◆ AIM OF THE TASK
Return the count of lines in the records that include the string "none", and nothing besides it.

◆ Dataset entries
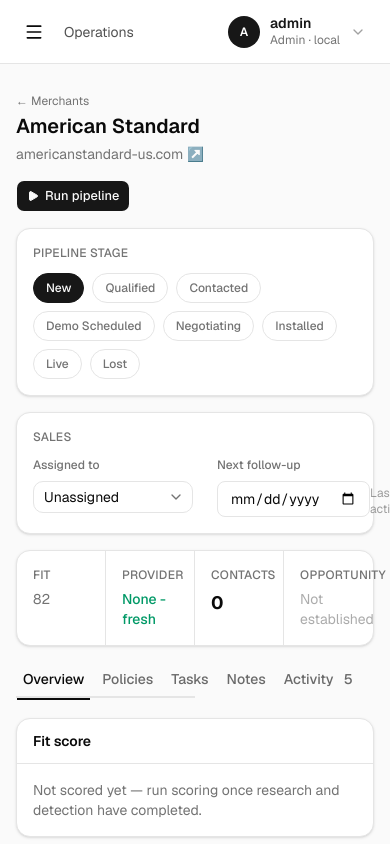
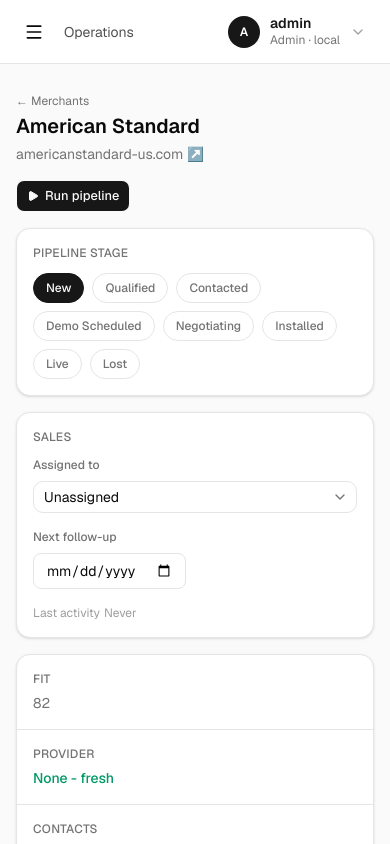
Before and after one commit to amandeepmvteams-coder/SurePath-Growth-Engine, a Next.js app in the folder surepath-frontend/: page /merchants/1 in a window 390 px wide. Built offline with nearby package versions, Linux system fonts and the light colour scheme.

Commit message:
frontend responsive fixes

```diff
--- a/surepath-frontend/src/app/(dashboard)/merchants/[id]/_components/merchants-tabs.tsx
+++ b/surepath-frontend/src/app/(dashboard)/merchants/[id]/_components/merchants-tabs.tsx
@@ -34,25 +34,25 @@
         <Tabs defaultValue="overview" className="w-full gap-5">
             <TabsList
                 variant="line"
-                className="h-9! w-1/2 justify-between rounded-none border-b-2 p-0"
+                className="h-9! w-full max-w-full justify-start overflow-x-auto rounded-none border-b-2 p-0 lg:w-1/2 sm:justify-between"
             >
-                <TabsTrigger value="overview" className="flex-1">
+                <TabsTrigger value="overview" className="min-w-22 flex-1">
                     Overview
                 </TabsTrigger>
 
-                <TabsTrigger value="policies" className="flex-1">
+                <TabsTrigger value="policies" className="min-w-22 flex-1">
                     Policies
                 </TabsTrigger>
 
-                <TabsTrigger value="tasks" className="flex-1">
+                <TabsTrigger value="tasks" className="min-w-22 flex-1">
                     Tasks
                 </TabsTrigger>
 
-                <TabsTrigger value="notes" className="flex-1">
+                <TabsTrigger value="notes" className="min-w-22 flex-1">
                     Notes
                 </TabsTrigger>
 
-                <TabsTrigger value="activity" className="flex-1">
+                <TabsTrigger value="activity" className="min-w-22 flex-1">
                     Activity
                     <span className="ml-1">
                         {activities.length}
--- a/surepath-frontend/src/app/(dashboard)/merchants/[id]/_components/tasks-tab.tsx
+++ b/surepath-frontend/src/app/(dashboard)/merchants/[id]/_components/tasks-tab.tsx
@@ -82,17 +82,17 @@
                                 key={task.id}
                                 className="rounded-md border px-3 py-2"
                             >
-                                <p className="text-sm font-medium">
+                                <p className="break-words text-sm font-medium">
                                     {task.title}
                                 </p>
 
                                 {task.details && (
-                                    <p className="mt-1 text-xs text-muted-foreground">
+                                    <p className="mt-1 break-words text-xs text-muted-foreground">
                                         {task.details}
                                     </p>
                                 )}
 
-                                <div className="mt-2 flex gap-3 text-xs text-muted-foreground">
+                                <div className="mt-2 flex flex-wrap gap-x-3 gap-y-1 text-xs text-muted-foreground">
                                     <span>{task.assignee}</span>
 
                                     {task.dueDate && (
@@ -122,13 +122,13 @@
                         className="h-9"
                     />
 
-                    <div className="flex items-center gap-2">
+                    <div className="flex flex-col gap-2 sm:flex-row sm:items-center">
                         {/* Assignee */}
                         <Select
                             value={assignee}
                             onValueChange={setAssignee}
                         >
-                            <SelectTrigger className="h-9 w-27.5">
+                            <SelectTrigger className="h-9 w-full sm:w-27.5">
                                 <SelectValue />
                             </SelectTrigger>
 
@@ -156,14 +156,14 @@
                             type="date"
                             value={dueDate}
                             onChange={(e) => setDueDate(e.target.value)}
-                            className="h-9 w-35"
+                            className="h-9 w-full sm:w-35"
                         />
 
                         {/* Add */}
                         <Button
                             type="button"
                             size="sm"
-                            className="h-9 bg-foreground px-3 text-xs text-background hover:bg-foreground/90"
+                            className="h-9 w-full bg-foreground px-3 text-xs text-background hover:bg-foreground/90 sm:w-auto"
                             onClick={handleAddTask}
                         >
                             Add task
@@ -174,7 +174,7 @@
                             type="button"
                             variant="outline"
                             size="sm"
-                            className="h-9 px-3 text-xs"
+                            className="h-9 w-full px-3 text-xs sm:w-auto"
                             onClick={handleCancel}
                         >
                             Cancel
--- a/surepath-frontend/src/app/(dashboard)/merchants/[id]/page.tsx
+++ b/surepath-frontend/src/app/(dashboard)/merchants/[id]/page.tsx
@@ -58,7 +58,7 @@
                         href={`https://${merchant.domain}`}
                         target="_blank"
                         rel="noopener noreferrer"
-                        className="inline-flex items-center gap-1  hover:text-foreground"
+                        className="inline-flex max-w-full items-center gap-1 break-words hover:text-foreground"
                     >
                         {merchant.domain} ↗️
 
@@ -103,9 +103,9 @@
                 <p className="mb-3 text-xs font-medium uppercase tracking-wide text-muted-foreground">
                     Sales
                 </p>
-                <CardContent className="flex items-end justify-between p-0 ">
+                <CardContent className="flex flex-col gap-4 p-0 sm:flex-row sm:items-end sm:justify-between">
 
-                    <div className="flex gap-6">
+                    <div className="flex flex-col gap-4 sm:flex-row sm:gap-6">
                         {/* Assigned To */}
                         <div className="space-y-2">
                             <Label className="text-xs text-muted-foreground">
@@ -113,7 +113,7 @@
                             </Label>
 
                             <Select defaultValue={merchant.owner ?? "Unassigned"}>
-                                <SelectTrigger className="h-9 w-40">
+                                <SelectTrigger className="h-9 w-full sm:w-40">
                                     <SelectValue placeholder="Select owner" />
                                 </SelectTrigger>
 
@@ -142,13 +142,13 @@
                             <input
                                 id="follow-up"
                                 type="date"
-                                className="h-9 rounded-md border bg-background px-3 text-sm outline-none focus:ring-2 focus:ring-ring"
+                                className="h-9 max-w-full rounded-md border bg-background px-3 text-sm outline-none focus:ring-2 focus:ring-ring"
                             />
                         </div>
                     </div>
 
                     {/* Last Activity */}
-                    <div className=" flex justify-baseline items-center gap-1">
+                    <div className="flex flex-wrap items-center gap-x-1 gap-y-0.5 text-left sm:justify-end">
                         <p className="text-xs text-muted-foreground/70">
                             Last activity
                         </p>
@@ -161,10 +161,10 @@
             </Card>
             {/* Merchant Summary Stats */}
             <Card>
-                <CardContent className="grid grid-cols-4 p-0">
+                <CardContent className="grid grid-cols-1 p-0 sm:grid-cols-2 lg:grid-cols-4">
 
                     {/* Fit */}
-                    <div className="border-r px-4 py-4">
+                    <div className="border-b px-4 py-4 sm:border-r sm:border-b-0 lg:border-b-0">
                         <p className="text-xs font-medium uppercase tracking-wide text-muted-foreground">
                             Fit
                         </p>
@@ -175,7 +175,7 @@
                     </div>
 
                     {/* Provider */}
-                    <div className="border-r px-4 py-4">
+                    <div className="border-b px-4 py-4 sm:border-b-0 lg:border-r">
                         <p className="text-xs font-medium uppercase tracking-wide text-muted-foreground">
                             Provider
                         </p>
@@ -186,7 +186,7 @@
                     </div>
 
                     {/* Contacts */}
-                    <div className="border-r px-4 py-4">
+                    <div className="border-b px-4 py-4 sm:border-r sm:border-b-0">
                         <p className="text-xs font-medium uppercase tracking-wide text-muted-foreground">
                             Contacts
                         </p>
```
Also changed, not shown: surepath-frontend/src/app/(dashboard)/merchants/[id]/_components/activity-tab.tsx (+10 -10 lines), surepath-frontend/src/app/(dashboard)/merchants/[id]/_components/overview-tab.tsx (+10 -10 lines).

◆ FINAL ANSWER
4